POLITICS

Judge Permanently Blocks California Tax Return Law Aimed At Trump

A federal judge ruled against the new law requiring presidential candidates to release their tax filings to appear on the primary ballot. The state plans to appeal.

A federal judge permanently blocked a California law on Tuesday that requires presidential candidates to disclose their tax returns before appearing on the state’s election ballot.

U.S. District Judge Morrison England Jr.’s ruling helps President Donald Trump, who has so far refused to turn over his tax returns. California initially passed the law with the hope of getting the president to release his tax returns so that he would appear on the state’s primary ballot.

“The Court appreciates the State’s desire for transparency in the political process. Requiring candidates to disclose tax returns could shed light on sources of income, potential conflicts of interest, and charitable tendencies,” England wrote in the ruling, which declared the law unconstitutional.

“It is not the job of the courts, however, to decide whether a tax return disclosure requirement is good policy or makes political sense,” England continued. “Those are questions delegated to the political branches of the federal government, that is Congress and the President, under Articles I and II of the United States Constitution.”

England granted a preliminary injunction on the law last month, temporarily blocking it from going into effect. The Tuesday ruling makes that decision a permanent block. The state plans to appeal the ruling.
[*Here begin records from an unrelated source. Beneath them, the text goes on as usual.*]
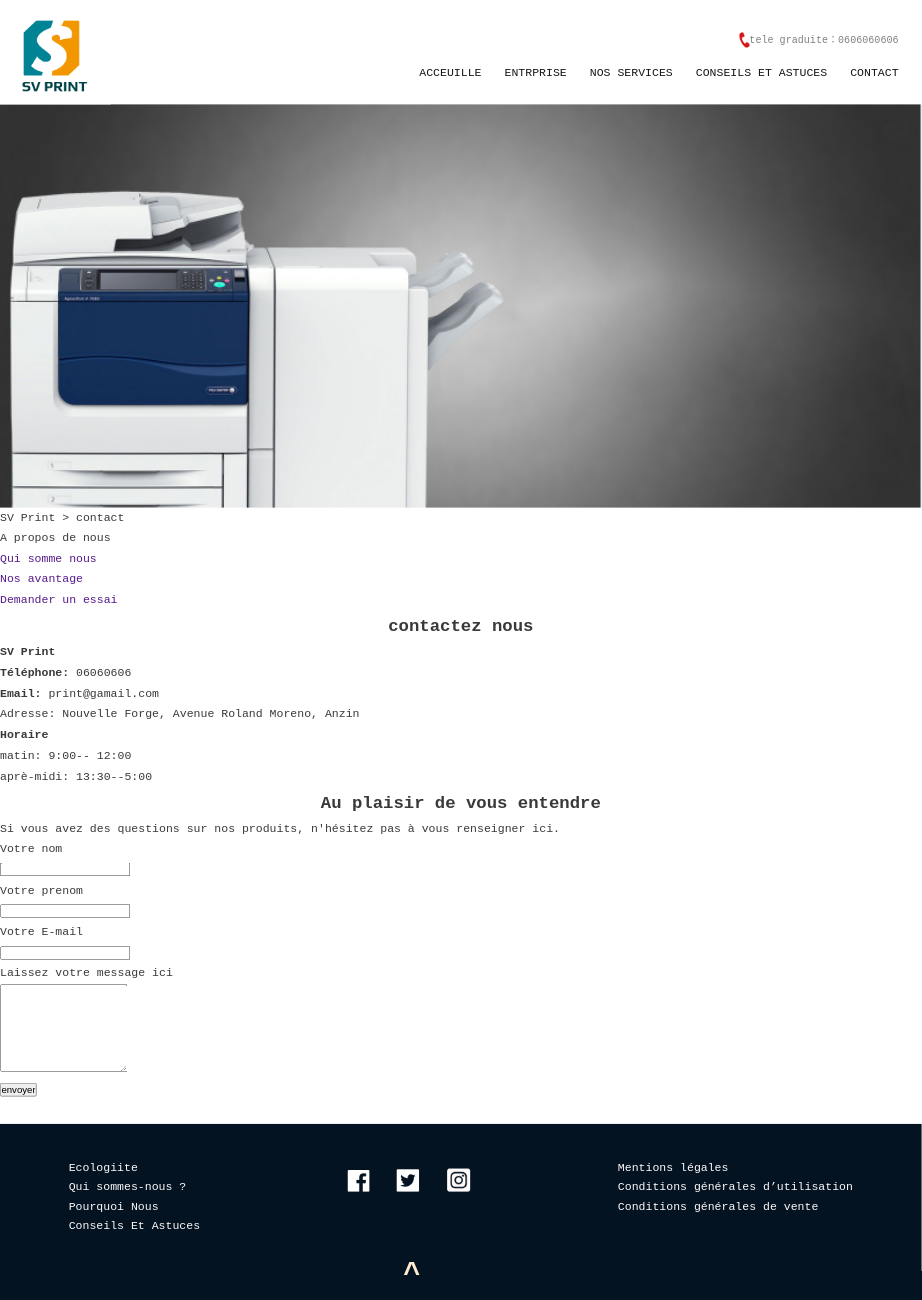
Repository: clairedupuich/sv_print
Page: index.html
An editor plug-in stored every save of this project. The page is shown before and after the next save, followed by the edit.
The browser window is 1280 px wide. The pictures show the whole page, at 72% of full size.

Above is the page before, as saved 2020-12-04 00:20:38.
Console error: TypeError: Cannot read properties of null (reading 'appendChild')

After the next save:
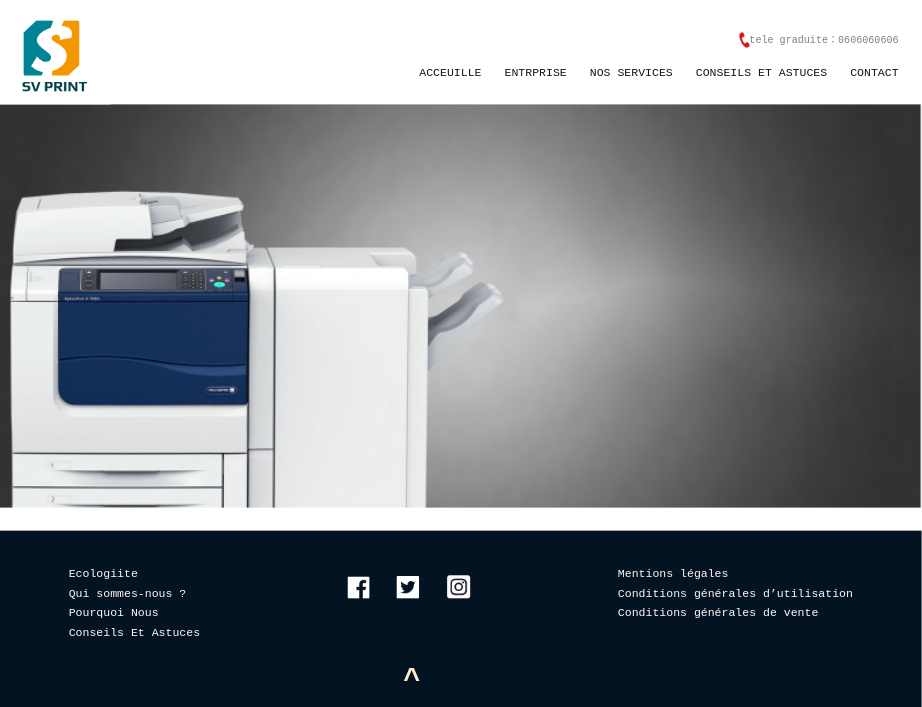
Saved 3 min 37 s later.
--- a/index.html
+++ b/index.html
@@ -69,73 +69,7 @@
 
 
 <main>
-  <div class="red">
-    <p>SV Print > contact</p>
-  </div>
-  <div class="container_cont">
-    <div class="left">
-      <div class="top">
-        <p class="titre">A propos de nous</p>
-        <div class="about_us">
-        <p class="li_left"><a href="">Qui somme nous</a></p>
-        <p class="li_left"><a href="">Nos avantage</a></p>
-        <p class="li_left"><a href="">Demander un essai</a></p>
-      </div>
-      </div>
-      <div class="bottom">
-        <h3 class="titre">contactez nous</h3>
-        <p class="adress">
-         <b>SV Print </b> <br>
-         <b>Téléphone:</b> 06060606
-        <br><b>Email:</b> print@gamail.com
-        <br>Adresse:</b> Nouvelle Forge, Avenue Roland Moreno, Anzin
 
-        <br><b>Horaire</b>
-        <br>matin: 9:00-- 12:00
-        <br>aprè-midi: 13:30--5:00
-        </p>
-      </div>
-    </div>
-
-    <div class="right" id="cont">
-      <div class="contact_head">
-      <h3 class="padding">Au plaisir de vous entendre</h3>
-      <p class="p_padding">Si vous avez des questions sur nos produits, n'hésitez pas à vous renseigner ici. </p>
-     </div>
-              <form action="formulaire.php" method="POST" class="contact-form ">
-
-                      <div class="form-nom form">
-                          <label for="f-nom" class="fln nom">Votre   nom</label>
-                        <br>  <input type="text" name="f-nom" id="f-nom" class="name"
-                              required>
-                      </div>
-                      <div class="form-prenom form">
-                        <label for="f-prenom" class="fln prenom">Votre prenom</label>
-                       <br> <input type="text" name="prenom" id="prenom" class="name"
-                            required>
-                    </div>
-
-                      <div class="form-emil form">
-                          <label for="f-email" class="fln email">Votre  E-mail</label>
-                        <br>  <input type="email" name="f-email" id="f-email"
-                              class="name email" required>
-                      </div>
-
-
-                  <div class="form-message form">
-                      <label for="f-message" class="fml">Laissez votre message ici</label> <br>
-                      <textarea name="f-message" id="f-message" rows="8" class="textarea"
-                          required></textarea>
-                  </div>
-                  <div class="contact-submit">
-
-                      <input type="submit" value="envoyer" class="submit">
-
-                  </div>
-              </form>
-
-    </div>
-  </div>
 </main>
 
 

After the save that followed:
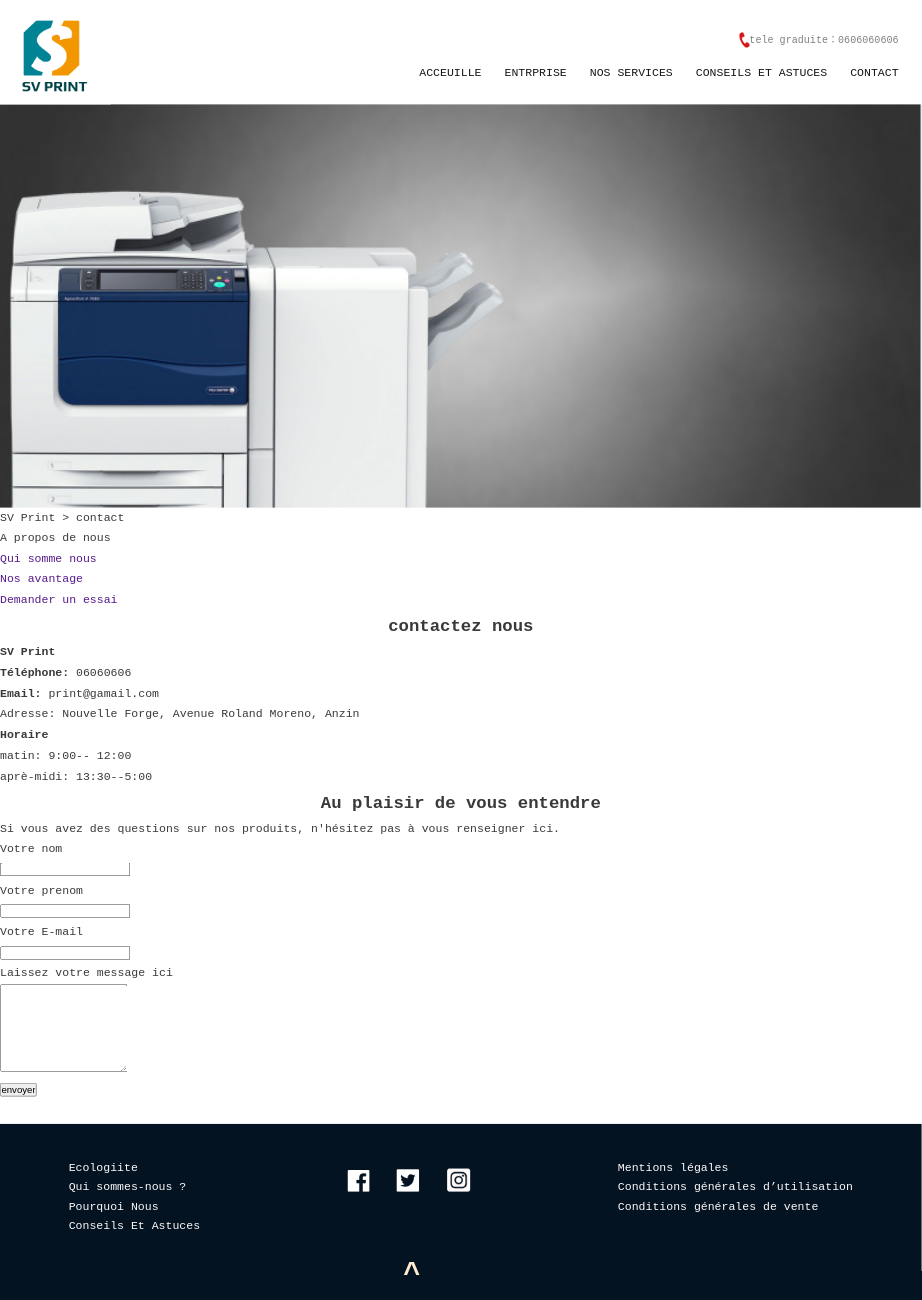
Saved 7 s later.
--- a/index.html
+++ b/index.html
@@ -69,7 +69,73 @@
 
 
 <main>
+  <div class="red">
+    <p>SV Print > contact</p>
+  </div>
+  <div class="container_cont">
+    <div class="left">
+      <div class="top">
+        <p class="titre">A propos de nous</p>
+        <div class="about_us">
+        <p class="li_left"><a href="">Qui somme nous</a></p>
+        <p class="li_left"><a href="">Nos avantage</a></p>
+        <p class="li_left"><a href="">Demander un essai</a></p>
+      </div>
+      </div>
+      <div class="bottom">
+        <h3 class="titre">contactez nous</h3>
+        <p class="adress">
+         <b>SV Print </b> <br>
+         <b>Téléphone:</b> 06060606
+        <br><b>Email:</b> print@gamail.com
+        <br>Adresse:</b> Nouvelle Forge, Avenue Roland Moreno, Anzin
 
+        <br><b>Horaire</b>
+        <br>matin: 9:00-- 12:00
+        <br>aprè-midi: 13:30--5:00
+        </p>
+      </div>
+    </div>
+
+    <div class="right" id="cont">
+      <div class="contact_head">
+      <h3 class="padding">Au plaisir de vous entendre</h3>
+      <p class="p_padding">Si vous avez des questions sur nos produits, n'hésitez pas à vous renseigner ici. </p>
+     </div>
+              <form action="formulaire.php" method="POST" class="contact-form ">
+
+                      <div class="form-nom form">
+                          <label for="f-nom" class="fln nom">Votre   nom</label>
+                        <br>  <input type="text" name="f-nom" id="f-nom" class="name"
+                              required>
+                      </div>
+                      <div class="form-prenom form">
+                        <label for="f-prenom" class="fln prenom">Votre prenom</label>
+                       <br> <input type="text" name="prenom" id="prenom" class="name"
+                            required>
+                    </div>
+
+                      <div class="form-emil form">
+                          <label for="f-email" class="fln email">Votre  E-mail</label>
+                        <br>  <input type="email" name="f-email" id="f-email"
+                              class="name email" required>
+                      </div>
+
+
+                  <div class="form-message form">
+                      <label for="f-message" class="fml">Laissez votre message ici</label> <br>
+                      <textarea name="f-message" id="f-message" rows="8" class="textarea"
+                          required></textarea>
+                  </div>
+                  <div class="contact-submit">
+
+                      <input type="submit" value="envoyer" class="submit">
+
+                  </div>
+              </form>
+
+    </div>
+  </div>
 </main>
California Gov. Gavin Newsom signed the Presidential Tax and Transparency Act into law on July 30. The law required presidential candidates in the California primary to disclose their federal income tax returns for the previous five years as a precondition for appearing on the state ballot. The bill’s author, state Sen. Mike McGuire (D), has said that his legislation was designed to take aim at Trump.

Both the Trump campaign and the GOP’s lawsuits against Newsom, California Secretary of State Alex Padilla and California Attorney General Xavier Becerra said that the law violated candidates’ First Amendment rights to access the ballot. 
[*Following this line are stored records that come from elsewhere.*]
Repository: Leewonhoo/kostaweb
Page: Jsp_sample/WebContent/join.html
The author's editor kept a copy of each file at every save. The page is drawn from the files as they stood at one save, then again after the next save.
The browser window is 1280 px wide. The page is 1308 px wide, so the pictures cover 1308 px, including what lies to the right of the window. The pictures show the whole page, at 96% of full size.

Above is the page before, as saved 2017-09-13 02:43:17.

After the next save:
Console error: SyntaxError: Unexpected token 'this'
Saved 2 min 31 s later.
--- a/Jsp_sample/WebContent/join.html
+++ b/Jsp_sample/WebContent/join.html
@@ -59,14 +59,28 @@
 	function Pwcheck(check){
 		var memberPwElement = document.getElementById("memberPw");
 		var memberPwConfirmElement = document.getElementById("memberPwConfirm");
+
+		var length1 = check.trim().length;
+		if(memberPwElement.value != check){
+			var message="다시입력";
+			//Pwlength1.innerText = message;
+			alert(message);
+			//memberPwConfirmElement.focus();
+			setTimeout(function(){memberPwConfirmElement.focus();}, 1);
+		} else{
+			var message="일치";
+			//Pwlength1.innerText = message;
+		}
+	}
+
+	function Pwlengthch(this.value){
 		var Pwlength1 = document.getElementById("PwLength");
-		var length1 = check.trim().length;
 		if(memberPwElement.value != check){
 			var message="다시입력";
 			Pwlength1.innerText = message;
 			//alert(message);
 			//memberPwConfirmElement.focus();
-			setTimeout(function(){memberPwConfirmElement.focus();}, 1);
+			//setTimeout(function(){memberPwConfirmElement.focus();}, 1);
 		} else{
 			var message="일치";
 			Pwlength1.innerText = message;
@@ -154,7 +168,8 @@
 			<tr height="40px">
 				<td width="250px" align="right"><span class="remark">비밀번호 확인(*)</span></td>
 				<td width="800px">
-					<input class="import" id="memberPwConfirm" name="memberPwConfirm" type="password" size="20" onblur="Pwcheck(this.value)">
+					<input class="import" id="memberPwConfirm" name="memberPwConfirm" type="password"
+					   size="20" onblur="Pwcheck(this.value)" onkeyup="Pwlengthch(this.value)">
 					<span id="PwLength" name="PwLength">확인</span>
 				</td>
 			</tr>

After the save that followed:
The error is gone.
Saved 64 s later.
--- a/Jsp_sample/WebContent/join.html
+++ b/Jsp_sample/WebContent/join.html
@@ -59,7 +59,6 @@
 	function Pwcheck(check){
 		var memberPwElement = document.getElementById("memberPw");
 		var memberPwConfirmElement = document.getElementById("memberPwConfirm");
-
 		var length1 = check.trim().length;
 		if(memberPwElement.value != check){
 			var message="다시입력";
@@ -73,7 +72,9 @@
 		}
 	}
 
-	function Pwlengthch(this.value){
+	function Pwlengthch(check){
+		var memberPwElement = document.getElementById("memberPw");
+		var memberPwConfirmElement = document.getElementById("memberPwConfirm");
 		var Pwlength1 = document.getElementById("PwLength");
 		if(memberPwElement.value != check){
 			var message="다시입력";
Trump is the first president in four decades to not release his tax returns, which House Democrats have repeatedly demanded in order to shed light on his financial dealings. All leading 2020 Democratic presidential candidates have released their tax returns.

Newsom’s office did not immediately respond to HuffPost’s request for comment. But the governor defended the law in July as a necessary response to the president’s refusal to release his tax returns.

“These are extraordinary times and states have a legal and moral duty to do everything in their power to ensure leaders seeking the highest offices meet minimal standards, and to restore public confidence,” Newsom said in a statement at the time he signed the law. “The disclosure required by this bill will shed light on conflicts of interest, self-dealing, or influence from domestic and foreign business interest.”

Padilla, who is also California’s chief elections officer, told the Los Angeles Times that he will appeal the ruling to the U.S. Court of Appeals for the 9th Circuit.

“California will appeal this ruling and we will continue to make our thorough, thoughtful argument for stronger financial disclosure requirements for presidential and gubernatorial candidates,” Padilla said, according to the L.A. Times. “Our elected leaders have a legal and moral obligation to be transparent with voters about potential conflicts of interest.”

CONVERSATIONS